Actually, you make a good case for real punishment for the small users -- as long as the demand is there, new dealers like you say will step in to fill the demand. How do you deter the demand?Well, the answer would be to impose massive penalties for possession as well as dealing. Perhaps someone with a first time possession charge could be ordered into a program like drug court but failure would be punished just as massively or more.
It's a solution which is deceptively simple yet has great implications and is not politically viable.
(1) It would cause a "lost generation." In short order, a large number of young males would suddenly be removed from our society for a long period of time. Assuming the patterns I see among my clients hold true, a large majority of these young men would be Black.
(2) Costs of maintaining all those people in prison would be a heavy burden on governmental budgets.
(3) The sentences would have to be so large that they would be draconian and contradict our sense of what an appropriate sentence should be. I'm talking residue=2 years, 1 hit=5 years, 2+ hits weight=10 years, 2d conviction=15 years, and possession with intent 15 years (30 years for a second offense). Do I think that any of those sentences are proportionate, fair, and just? No. But that would be the point.
(4) As dealers and users realize that they are facing massive sentences the level of violence would rise (probably exponentially). Currently, dealers/users know that carrying a gun with drugs can lead to large penalties and therefore, a surprising number do not. With these kind of sentences they are not likely to worry much about the gun charge and much more likely to fight back when the police try to take them.
(5) It would reach into the middle class (you know, the voters). I don't know what percentage of middle and upper middle class kids and young adults mess around with drugs experimentally or are social users but I know they are out there. I suspect the number is high enough that when they started getting busted and sent away for long periods of time the disproportionate sentences would be noticed and cause an uproar. After all, it might be okay to send "Reb" and "Biggy-S" (you know, "those people") off to prison for 10 years but not Robert Fensworth IV, college junior, pre-law, elder son of a hardworking upper-middle class family which has all the right connections.
Of course, at least at first there would be the normal discretionary enforcement concentrating on "those people."1 However, after a couple of years "those people" are going to start getting scarce and law-enforcement is going to have to hunt somewhere (or start drawing down force levels and that ain't likely).
Why would this work? Because in a very short order it would decimate both the chain of supply and provide a strong disincentive for anyone using or beginning to use. Everyone would be screaming bloody murder about how wrong it is that Joe is going to prison for 10 years and how that is absolutely an unfair punishment level (because it is; this doesn't work if the punishment is proportionate). As I defended Joe for the 4th time as a court appointed client (yes frequent fliers are a rule rather than an exception) on a personal level in defending this poor guy who never really hurt anyone, I'd be just as upset. In order for this to work at a macro level it would have to be unjust over and over and over again at the micro level.

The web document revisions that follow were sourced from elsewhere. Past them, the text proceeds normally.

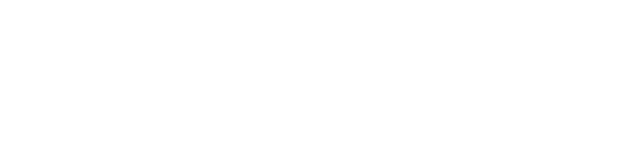
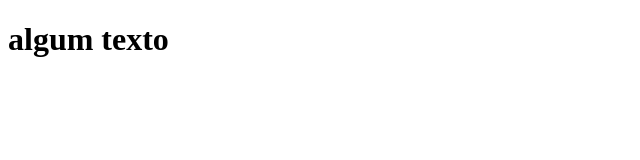
Before and after one commit to pedropezzuol/teste-git, a plain HTML site: page index.html in a window 1280 px wide. Shown: the whole page, without its empty margins (0-640 px from the left). Drawn offline with Linux system fonts and the light colour scheme.

Commit message:
adicionado titulo

```diff
--- a/index.html
+++ b/index.html
@@ -6,6 +6,6 @@
    <title>Document</title>
 </head>
 <body>
-
+   <h1>algum texto</h1>
 </body>
 </html>
```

Personally, I don't think this can ever be the system put in place. The economic and social impact would be too much. The strength of will it would take to lock up (and pay for) an even greater portion of our population than we currently do for much longer than we currently do just isn't there. As well, imagine the backlash from everybody under the sun. Not only the usual suspects (ACLU, NACDL, NAACP, etc.) would step forward to defend people's rights not to be trampled under a system dedicated to sacrificing them in order to reach a better world; there would most likely be a backlash among the voters as people they knew started going to prison for loooonnngg periods of time (the ends justifies the means not being a popular sentiment when it applies to you and yours).
So, we revert to doing things at a micro level. Programs, like drug court, are put in place to help the individual get out of the cycle - and they seem to lower the recidivism rate somewhat. The judge (in the article noted in the last post) is probably right in that lesser or non-jail sentences for small time offenders accomplish more than sending them away. People who have not acclimatized to jail fear it far more than those who have gotten used to it and act accordingly. As well, I truly believe that less jail time would stop the cross-pollination which allows many a small dealer to become a mid-level dealer (or more); however, I must admit that I think the criminal system would evolve other avenues were this one denied. If you cannot, or will not, make the sacrifices which would be needed to accomplish large scale change you must work within the current system to minimize the harm to society at large by diverting as many as possible away from the path they would otherwise end up on.
1 Don't believe discretionary enforcement occurs? One example often cited is the difference between the punishment for powder and crack cocaine in the federal system. However, I prefer even more down to earth examples. Go check and see where your local police do their DUI checkpoints. I'd bet dollars to doughnuts that a great majority of them don't take place on the one road leading into "Charlesworth on the River, A Gated Community." They take place at roads leading to "Roadrunner Trailer Park." Examples of this sort abound.